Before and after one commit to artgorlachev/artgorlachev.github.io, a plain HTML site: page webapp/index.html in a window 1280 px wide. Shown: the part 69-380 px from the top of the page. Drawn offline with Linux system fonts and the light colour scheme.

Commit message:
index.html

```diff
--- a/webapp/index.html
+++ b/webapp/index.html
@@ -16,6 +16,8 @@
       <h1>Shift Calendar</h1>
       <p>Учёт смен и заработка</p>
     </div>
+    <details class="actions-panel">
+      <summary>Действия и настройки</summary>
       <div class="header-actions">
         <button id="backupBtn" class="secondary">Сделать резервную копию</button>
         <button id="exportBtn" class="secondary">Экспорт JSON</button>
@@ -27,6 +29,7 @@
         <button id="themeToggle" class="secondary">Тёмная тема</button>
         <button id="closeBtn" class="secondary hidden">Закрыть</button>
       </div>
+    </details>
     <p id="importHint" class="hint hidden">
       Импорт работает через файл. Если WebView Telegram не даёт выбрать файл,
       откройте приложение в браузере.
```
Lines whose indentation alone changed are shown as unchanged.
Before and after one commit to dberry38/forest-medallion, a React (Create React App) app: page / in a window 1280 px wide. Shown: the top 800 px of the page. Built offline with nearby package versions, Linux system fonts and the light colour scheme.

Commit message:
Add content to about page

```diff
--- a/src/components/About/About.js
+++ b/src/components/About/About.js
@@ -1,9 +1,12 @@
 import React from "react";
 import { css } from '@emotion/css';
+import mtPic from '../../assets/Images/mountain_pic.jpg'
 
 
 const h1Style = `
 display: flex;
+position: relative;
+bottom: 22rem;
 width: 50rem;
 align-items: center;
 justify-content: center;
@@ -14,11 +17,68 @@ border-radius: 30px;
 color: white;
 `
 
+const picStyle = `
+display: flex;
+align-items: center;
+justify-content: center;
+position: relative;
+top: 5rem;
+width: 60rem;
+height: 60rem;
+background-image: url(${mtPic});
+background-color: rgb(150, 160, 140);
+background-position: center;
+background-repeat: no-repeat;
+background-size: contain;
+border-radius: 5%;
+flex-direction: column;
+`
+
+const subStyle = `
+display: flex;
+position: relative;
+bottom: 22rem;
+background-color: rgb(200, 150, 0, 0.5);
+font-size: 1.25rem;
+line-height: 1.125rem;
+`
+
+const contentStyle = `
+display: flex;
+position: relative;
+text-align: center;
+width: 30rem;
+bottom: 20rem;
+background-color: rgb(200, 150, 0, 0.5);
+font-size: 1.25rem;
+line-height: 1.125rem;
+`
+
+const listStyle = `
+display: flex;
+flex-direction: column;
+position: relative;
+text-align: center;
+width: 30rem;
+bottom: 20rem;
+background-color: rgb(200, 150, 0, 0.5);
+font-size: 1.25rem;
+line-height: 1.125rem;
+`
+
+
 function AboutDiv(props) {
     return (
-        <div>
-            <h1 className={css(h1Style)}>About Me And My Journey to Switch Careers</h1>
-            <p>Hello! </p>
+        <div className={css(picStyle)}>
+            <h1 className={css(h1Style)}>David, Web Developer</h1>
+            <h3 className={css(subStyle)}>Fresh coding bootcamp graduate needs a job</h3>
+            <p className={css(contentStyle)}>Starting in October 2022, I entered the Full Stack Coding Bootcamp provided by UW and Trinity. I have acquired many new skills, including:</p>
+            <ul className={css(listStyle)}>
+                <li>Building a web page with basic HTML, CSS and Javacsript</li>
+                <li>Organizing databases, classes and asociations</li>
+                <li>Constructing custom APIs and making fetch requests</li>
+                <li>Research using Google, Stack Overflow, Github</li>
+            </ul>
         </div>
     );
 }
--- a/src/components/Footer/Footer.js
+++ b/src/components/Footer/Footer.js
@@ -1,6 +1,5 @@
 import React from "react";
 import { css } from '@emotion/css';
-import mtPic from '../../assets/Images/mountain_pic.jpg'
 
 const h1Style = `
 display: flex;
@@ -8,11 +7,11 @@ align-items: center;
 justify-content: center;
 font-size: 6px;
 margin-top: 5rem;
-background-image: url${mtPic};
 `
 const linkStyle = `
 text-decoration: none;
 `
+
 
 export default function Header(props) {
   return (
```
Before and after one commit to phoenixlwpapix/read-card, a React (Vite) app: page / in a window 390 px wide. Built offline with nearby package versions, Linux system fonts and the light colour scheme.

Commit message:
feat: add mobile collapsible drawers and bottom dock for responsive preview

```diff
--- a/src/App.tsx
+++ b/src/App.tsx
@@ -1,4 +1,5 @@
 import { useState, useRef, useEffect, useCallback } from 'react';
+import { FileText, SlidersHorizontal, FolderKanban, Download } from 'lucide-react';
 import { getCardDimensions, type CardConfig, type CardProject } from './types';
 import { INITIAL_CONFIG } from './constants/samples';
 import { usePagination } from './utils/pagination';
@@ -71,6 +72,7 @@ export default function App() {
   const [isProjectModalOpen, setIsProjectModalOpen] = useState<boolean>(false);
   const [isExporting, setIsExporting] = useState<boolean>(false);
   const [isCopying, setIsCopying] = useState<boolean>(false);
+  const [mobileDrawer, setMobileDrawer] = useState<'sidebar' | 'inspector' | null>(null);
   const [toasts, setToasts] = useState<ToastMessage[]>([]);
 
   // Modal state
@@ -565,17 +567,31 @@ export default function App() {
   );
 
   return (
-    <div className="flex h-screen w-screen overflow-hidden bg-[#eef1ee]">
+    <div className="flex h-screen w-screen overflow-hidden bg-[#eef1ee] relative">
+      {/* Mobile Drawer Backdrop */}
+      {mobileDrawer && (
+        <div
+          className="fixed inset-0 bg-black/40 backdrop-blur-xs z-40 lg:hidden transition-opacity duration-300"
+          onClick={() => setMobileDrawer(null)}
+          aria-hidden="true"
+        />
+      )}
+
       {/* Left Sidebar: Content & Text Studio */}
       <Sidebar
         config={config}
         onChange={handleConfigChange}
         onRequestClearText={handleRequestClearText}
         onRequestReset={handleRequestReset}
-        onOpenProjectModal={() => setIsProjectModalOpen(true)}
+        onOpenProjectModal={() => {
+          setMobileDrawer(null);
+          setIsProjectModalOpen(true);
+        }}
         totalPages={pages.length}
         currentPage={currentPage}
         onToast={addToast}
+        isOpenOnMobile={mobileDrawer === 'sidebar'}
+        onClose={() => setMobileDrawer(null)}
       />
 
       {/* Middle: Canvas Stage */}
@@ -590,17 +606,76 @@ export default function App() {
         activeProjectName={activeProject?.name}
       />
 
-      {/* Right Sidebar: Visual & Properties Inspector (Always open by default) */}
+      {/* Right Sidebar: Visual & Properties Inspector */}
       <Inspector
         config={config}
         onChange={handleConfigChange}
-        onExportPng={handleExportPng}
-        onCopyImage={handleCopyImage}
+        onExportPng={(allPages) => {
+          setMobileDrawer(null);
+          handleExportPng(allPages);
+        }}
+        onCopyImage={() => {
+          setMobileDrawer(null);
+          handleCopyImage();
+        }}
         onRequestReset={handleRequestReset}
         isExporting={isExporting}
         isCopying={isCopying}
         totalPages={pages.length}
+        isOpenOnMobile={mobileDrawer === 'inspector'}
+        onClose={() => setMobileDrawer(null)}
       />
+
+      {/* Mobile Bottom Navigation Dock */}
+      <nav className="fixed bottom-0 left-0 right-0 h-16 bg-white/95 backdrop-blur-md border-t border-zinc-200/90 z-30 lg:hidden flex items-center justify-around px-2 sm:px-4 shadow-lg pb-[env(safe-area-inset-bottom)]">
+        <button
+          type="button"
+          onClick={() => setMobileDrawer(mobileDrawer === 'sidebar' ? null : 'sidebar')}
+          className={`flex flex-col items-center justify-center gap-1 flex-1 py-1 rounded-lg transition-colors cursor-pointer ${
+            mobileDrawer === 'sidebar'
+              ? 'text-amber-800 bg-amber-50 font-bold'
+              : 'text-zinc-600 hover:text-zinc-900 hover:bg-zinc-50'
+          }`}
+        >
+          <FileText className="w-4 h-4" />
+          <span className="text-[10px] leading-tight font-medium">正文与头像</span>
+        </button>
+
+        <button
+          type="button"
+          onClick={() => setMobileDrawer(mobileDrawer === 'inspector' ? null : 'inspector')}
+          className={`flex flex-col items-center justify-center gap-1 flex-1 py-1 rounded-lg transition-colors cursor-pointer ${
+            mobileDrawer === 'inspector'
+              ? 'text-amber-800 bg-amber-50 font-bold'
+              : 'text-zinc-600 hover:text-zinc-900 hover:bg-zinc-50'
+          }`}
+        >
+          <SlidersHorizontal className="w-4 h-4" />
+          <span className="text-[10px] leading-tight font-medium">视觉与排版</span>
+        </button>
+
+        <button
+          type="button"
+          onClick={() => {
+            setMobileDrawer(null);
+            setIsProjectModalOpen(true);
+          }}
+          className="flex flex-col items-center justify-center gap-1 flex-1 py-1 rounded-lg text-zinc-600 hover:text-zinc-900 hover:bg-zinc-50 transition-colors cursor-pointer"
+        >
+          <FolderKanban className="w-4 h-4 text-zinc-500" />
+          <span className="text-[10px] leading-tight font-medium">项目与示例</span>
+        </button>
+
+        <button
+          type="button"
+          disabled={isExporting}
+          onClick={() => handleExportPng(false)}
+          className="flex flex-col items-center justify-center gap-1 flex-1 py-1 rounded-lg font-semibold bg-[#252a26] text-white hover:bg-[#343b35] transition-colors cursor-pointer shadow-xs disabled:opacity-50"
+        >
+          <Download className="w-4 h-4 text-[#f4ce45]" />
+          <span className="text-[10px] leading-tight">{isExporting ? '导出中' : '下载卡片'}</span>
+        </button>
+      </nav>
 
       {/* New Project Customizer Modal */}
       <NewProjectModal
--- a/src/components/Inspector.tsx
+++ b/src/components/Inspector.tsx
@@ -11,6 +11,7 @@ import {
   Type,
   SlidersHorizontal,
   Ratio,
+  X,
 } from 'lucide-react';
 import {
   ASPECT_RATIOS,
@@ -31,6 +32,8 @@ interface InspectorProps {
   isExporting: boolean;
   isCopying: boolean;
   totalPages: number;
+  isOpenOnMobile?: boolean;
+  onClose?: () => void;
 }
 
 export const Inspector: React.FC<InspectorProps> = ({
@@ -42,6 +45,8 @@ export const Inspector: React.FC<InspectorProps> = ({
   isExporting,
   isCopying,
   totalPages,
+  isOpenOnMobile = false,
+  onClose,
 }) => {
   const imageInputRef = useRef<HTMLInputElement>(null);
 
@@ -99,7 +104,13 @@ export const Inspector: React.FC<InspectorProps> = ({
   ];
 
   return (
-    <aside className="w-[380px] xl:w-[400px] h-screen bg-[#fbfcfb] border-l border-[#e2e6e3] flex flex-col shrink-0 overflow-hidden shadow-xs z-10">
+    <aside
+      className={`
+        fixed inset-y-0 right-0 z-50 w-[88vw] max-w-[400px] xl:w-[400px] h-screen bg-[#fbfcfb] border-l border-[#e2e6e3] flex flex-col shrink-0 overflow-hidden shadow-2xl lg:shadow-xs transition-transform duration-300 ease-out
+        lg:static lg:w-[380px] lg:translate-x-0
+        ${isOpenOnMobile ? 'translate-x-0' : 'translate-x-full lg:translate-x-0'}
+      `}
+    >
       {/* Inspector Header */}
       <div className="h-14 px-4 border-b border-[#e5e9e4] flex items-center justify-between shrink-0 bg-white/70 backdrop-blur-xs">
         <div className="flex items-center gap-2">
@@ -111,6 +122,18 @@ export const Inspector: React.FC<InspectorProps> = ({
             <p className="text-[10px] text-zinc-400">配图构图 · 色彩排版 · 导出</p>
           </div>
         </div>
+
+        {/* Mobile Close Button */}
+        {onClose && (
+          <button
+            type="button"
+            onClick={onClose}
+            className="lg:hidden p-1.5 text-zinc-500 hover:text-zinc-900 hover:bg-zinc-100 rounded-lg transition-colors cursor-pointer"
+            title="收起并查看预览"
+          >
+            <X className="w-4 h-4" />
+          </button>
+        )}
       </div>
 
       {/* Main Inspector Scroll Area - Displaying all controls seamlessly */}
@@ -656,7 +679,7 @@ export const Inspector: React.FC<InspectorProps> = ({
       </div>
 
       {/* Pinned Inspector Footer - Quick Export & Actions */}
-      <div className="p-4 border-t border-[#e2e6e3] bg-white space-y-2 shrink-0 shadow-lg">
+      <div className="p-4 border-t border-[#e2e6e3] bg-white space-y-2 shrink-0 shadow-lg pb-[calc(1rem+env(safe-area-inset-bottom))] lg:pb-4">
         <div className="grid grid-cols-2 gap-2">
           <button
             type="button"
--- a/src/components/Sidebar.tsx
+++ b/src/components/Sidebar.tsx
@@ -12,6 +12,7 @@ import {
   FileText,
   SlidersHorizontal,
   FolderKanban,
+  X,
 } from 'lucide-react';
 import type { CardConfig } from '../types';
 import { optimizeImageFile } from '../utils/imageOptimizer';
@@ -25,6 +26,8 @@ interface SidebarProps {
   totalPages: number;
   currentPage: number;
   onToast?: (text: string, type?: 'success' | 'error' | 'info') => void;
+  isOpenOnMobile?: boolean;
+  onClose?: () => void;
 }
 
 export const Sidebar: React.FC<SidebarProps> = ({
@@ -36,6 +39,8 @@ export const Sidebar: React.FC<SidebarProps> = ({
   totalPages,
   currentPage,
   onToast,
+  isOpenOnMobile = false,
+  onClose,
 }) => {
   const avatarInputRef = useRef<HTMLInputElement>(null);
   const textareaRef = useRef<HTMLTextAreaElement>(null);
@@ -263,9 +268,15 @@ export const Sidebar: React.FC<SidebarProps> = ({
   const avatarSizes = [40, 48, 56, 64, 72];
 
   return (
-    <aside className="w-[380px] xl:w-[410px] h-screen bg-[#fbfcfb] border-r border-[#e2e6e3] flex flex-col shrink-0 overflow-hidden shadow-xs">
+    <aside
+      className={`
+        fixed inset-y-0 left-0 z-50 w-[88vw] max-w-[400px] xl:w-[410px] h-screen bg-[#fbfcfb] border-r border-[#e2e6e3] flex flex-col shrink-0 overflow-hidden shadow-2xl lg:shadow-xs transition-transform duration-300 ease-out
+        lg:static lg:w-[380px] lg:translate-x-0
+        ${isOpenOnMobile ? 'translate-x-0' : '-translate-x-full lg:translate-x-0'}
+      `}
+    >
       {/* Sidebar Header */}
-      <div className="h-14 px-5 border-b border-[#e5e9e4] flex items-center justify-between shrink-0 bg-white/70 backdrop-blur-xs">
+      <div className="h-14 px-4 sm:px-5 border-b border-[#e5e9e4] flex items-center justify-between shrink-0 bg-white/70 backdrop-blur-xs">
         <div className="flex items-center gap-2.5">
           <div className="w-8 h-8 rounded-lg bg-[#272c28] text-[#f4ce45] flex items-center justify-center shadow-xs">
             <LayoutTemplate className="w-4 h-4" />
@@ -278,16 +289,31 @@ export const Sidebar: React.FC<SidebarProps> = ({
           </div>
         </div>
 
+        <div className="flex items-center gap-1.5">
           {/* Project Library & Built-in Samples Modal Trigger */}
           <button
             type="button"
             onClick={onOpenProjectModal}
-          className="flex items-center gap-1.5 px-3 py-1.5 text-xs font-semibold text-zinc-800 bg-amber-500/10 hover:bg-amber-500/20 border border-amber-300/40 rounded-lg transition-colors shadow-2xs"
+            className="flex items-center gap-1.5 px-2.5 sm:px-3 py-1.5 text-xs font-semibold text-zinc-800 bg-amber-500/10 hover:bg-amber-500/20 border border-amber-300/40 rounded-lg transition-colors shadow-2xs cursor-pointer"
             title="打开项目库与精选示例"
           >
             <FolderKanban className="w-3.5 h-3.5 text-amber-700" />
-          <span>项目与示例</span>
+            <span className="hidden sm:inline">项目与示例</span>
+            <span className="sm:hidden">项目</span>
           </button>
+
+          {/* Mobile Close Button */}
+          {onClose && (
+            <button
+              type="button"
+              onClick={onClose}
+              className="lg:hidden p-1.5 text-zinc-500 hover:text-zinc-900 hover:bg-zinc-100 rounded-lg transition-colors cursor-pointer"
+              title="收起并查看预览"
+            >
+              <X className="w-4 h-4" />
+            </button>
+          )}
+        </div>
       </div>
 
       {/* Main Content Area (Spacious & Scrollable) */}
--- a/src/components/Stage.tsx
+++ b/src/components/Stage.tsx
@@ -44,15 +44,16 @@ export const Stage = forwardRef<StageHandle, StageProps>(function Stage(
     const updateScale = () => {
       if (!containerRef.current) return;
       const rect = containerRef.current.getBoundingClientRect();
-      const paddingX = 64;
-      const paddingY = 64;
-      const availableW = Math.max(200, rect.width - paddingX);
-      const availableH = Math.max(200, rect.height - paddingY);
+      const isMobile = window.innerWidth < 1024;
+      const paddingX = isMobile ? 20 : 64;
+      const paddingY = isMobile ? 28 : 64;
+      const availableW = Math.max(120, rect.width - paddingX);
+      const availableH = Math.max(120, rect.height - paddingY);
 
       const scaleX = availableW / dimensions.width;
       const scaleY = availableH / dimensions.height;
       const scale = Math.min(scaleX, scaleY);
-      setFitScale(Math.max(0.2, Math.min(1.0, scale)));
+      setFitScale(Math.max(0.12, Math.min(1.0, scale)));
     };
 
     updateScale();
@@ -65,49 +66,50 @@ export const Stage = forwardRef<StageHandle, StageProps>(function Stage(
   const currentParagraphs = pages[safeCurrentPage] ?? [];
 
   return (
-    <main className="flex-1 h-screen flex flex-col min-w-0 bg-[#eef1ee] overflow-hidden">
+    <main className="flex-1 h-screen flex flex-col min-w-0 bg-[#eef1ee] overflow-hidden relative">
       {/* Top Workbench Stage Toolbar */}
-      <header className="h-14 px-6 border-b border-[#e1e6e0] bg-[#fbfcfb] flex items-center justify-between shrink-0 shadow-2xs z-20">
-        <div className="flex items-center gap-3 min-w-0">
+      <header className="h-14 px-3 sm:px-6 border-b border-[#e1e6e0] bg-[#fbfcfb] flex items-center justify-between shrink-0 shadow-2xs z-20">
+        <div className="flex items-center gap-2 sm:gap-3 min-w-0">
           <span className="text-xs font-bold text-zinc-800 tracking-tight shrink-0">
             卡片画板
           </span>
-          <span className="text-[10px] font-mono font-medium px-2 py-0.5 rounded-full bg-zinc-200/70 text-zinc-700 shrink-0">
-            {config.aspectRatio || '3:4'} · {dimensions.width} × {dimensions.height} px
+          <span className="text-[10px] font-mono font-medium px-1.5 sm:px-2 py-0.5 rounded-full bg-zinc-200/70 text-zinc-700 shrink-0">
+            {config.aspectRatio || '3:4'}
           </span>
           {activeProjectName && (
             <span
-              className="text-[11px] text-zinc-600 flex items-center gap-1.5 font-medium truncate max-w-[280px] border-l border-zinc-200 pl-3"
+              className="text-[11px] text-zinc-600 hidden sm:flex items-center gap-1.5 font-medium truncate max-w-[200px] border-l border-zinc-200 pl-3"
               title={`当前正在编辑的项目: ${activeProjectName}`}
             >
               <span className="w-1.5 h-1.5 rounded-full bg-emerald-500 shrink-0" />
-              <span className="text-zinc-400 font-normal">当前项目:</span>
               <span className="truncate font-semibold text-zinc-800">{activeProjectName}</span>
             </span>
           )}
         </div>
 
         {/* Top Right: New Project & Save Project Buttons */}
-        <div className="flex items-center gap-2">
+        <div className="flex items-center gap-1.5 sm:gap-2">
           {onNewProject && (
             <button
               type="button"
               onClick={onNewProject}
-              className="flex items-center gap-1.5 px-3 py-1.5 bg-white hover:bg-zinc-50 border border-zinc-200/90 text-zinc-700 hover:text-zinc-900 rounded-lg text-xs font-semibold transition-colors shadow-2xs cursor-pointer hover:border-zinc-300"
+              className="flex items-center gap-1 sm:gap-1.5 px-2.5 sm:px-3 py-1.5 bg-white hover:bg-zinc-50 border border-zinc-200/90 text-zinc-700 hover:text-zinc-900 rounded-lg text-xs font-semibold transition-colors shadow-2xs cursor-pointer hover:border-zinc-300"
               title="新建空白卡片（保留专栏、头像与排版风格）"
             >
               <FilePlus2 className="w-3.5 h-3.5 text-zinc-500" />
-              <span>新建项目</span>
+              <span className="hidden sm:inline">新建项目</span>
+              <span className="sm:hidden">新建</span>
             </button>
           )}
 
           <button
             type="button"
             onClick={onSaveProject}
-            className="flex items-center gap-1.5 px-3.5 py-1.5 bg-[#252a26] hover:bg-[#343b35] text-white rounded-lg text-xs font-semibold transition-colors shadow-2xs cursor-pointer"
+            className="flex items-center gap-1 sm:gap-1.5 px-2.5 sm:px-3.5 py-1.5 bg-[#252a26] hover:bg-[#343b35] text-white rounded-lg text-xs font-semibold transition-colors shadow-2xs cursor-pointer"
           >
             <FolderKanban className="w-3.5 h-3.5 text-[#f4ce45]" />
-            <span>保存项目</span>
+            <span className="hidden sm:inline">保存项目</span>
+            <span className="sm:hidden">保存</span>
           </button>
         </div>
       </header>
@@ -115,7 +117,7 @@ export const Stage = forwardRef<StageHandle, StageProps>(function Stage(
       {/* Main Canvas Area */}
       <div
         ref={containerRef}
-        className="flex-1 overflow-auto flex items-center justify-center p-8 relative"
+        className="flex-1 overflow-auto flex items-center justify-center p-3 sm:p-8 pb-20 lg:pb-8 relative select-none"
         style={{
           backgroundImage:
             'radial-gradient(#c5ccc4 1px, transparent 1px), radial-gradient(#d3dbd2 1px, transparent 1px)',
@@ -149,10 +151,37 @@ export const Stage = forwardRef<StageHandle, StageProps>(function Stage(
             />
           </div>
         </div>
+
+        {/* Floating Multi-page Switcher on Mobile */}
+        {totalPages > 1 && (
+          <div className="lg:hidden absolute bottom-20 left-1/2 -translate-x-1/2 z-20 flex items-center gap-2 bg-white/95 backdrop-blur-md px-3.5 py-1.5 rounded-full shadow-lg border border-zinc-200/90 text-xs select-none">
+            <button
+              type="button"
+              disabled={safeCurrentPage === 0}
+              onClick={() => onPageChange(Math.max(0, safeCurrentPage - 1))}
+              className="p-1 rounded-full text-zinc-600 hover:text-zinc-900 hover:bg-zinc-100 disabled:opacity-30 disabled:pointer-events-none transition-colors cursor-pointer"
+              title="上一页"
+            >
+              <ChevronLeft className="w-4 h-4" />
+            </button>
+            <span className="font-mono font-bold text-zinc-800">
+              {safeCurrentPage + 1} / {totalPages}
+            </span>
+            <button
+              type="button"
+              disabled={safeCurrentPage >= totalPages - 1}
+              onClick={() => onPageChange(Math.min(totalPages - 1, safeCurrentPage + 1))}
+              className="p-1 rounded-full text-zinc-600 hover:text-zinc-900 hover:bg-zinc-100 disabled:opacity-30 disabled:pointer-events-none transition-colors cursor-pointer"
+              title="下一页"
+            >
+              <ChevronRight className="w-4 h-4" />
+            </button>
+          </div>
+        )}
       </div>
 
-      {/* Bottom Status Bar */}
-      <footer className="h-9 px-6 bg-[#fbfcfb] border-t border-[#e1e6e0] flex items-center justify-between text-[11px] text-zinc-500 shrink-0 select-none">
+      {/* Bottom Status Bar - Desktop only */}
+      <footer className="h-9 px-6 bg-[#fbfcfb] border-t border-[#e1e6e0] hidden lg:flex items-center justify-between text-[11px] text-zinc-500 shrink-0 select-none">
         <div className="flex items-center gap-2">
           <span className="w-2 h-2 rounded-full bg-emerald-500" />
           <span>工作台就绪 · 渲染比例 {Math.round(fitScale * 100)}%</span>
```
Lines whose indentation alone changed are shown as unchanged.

· · ·

List all lines from the entries that include the word "emerald".

▸ **Your response**:
               <span className="w-1.5 h-1.5 rounded-full bg-emerald-500 shrink-0" />
           <span className="w-2 h-2 rounded-full bg-emerald-500" />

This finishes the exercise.